ways. There is no better feeling than to do something for someone else out of the goodness in your heart and to have that person acknowledge and thank you for what you have done. To be my age and feel like what you do can actually make a difference in your community, is not something everyone gets to experience. Cobbler to Cobbler has done me a great favor and influenced my goals by bringing to light how great it is to help others and the impact you can make by helping others. This leadership experience has affected my goals with wanting to not only positively impact people around me, but the community in general.
It was the night before the first day of my freshman year of high school. Most kids were very excited and eager to begin this new chapter of their lives. Nervous and anxious, but couldn’t wait to see what the next four years would bring. I was no exception, until the unthinkable happened. One of my closest friends completed suicide that night. And instead of being able to enjoy my first day of high school, at fourteen, I was grieving the tragic death of a friend. I took her death extremely hard; I didn’t know where to turn or what to do. I soon found my support through several Support Networks. These changed my life dramatically and gave me the strength I needed to cope with her death and rediscover all the good things in my life I had been blessed with.
The first major Support I turned to was Family Support. My family always has, and always will mean everything to me, and when I was feeling lost and hopeless and trying to make sense of the entire situation, they went above and beyond to be there for me. I know it was extremely hard for my parents to watch me have to go through losing a friend at that young of an age, and I knew they couldn’t make the hurt go away, but it seemed like they knew exactly what to say to help slowly heal the pain I was feeling. Sometimes talking wasn’t even necessary, but just them being there holding and hugging me, meant the world. I honestly don’t know where I would be today without the unconditional love and support from my family in every situation and obstacle I face.

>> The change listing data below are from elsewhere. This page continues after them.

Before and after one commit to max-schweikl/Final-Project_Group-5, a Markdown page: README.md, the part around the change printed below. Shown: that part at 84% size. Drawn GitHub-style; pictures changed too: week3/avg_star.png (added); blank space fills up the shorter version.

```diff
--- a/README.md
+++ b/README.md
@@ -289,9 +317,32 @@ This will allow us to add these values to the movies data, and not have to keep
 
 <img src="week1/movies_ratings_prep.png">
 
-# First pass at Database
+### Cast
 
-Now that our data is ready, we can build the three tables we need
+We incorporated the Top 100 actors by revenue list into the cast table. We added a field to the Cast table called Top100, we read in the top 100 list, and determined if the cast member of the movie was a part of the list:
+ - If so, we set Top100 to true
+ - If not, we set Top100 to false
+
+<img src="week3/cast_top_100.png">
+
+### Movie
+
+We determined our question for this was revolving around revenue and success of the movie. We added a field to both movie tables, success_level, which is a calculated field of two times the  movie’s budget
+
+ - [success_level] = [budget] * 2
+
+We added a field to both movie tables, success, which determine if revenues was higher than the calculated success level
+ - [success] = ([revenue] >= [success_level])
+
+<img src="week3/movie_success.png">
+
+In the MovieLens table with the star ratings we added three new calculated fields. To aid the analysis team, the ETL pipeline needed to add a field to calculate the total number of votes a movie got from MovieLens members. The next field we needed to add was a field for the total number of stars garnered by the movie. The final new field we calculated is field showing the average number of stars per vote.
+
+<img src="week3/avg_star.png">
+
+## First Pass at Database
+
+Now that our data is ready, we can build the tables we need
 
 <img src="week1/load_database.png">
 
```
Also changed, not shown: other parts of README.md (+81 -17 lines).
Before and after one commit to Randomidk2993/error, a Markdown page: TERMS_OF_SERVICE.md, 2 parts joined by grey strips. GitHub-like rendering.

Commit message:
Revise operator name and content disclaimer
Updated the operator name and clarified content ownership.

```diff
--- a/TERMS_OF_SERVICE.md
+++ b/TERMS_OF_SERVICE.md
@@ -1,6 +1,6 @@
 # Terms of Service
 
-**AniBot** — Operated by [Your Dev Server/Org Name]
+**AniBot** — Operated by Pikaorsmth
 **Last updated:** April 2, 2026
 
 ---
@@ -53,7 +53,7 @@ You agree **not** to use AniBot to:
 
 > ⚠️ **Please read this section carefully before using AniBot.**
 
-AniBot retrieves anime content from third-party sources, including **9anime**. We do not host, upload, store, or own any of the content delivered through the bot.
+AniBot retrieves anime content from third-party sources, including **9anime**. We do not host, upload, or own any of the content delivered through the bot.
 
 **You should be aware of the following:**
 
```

Another main Support I relied on was Positive Friends. Losing one of my friends to suicide made me cherish all my friends and the time we spent together more than ever. The first week after my friend’s death, every night we were at someone’s house, kids and parents, just hanging out and being surrounded with people we loved and cared about. This was a huge help in the healing process for me. When I first found out about the death, my immediate thoughts were to isolate myself and that I just wanted to be left alone. Instead, we all got together and spent that time with each other. This showed me what amazing, positive friends I had in my life and that we would always be there for each other, and we could make it through anything.
Healthy Activities also became of huge Support for me. After my friend’s death, I joined the dance team at Central High School, the Cobbler Coeds. I have always had a passion for dancing; it gave me an outlet and a way to just escape from everything else I was feeling. Being a member of the Coeds gave me a feeling of being needed, and that I was important to the team. Over the three years I was on the team, the other girls became somewhat of a second family to me. We were constantly together and I made incredible new friendships. Cobbler Coeds was without a doubt one of the most memorable experiences I had in high school.
Over my high school career, Networks of Support has been the main support system in my life. Family Support, Positive Friends, and Healthy Activities were the main ones I focused on, but I also had a good balance of the other strengths in my life. I unfortunately went through a very difficult time to discover all the Support I had surrounding me; but now having all the strengths in my life, it just continues to increase the strong connection I have with peers and caring adults. I think it is extremely important for everyone to have a balance of Supports in their lives. It is life-changing.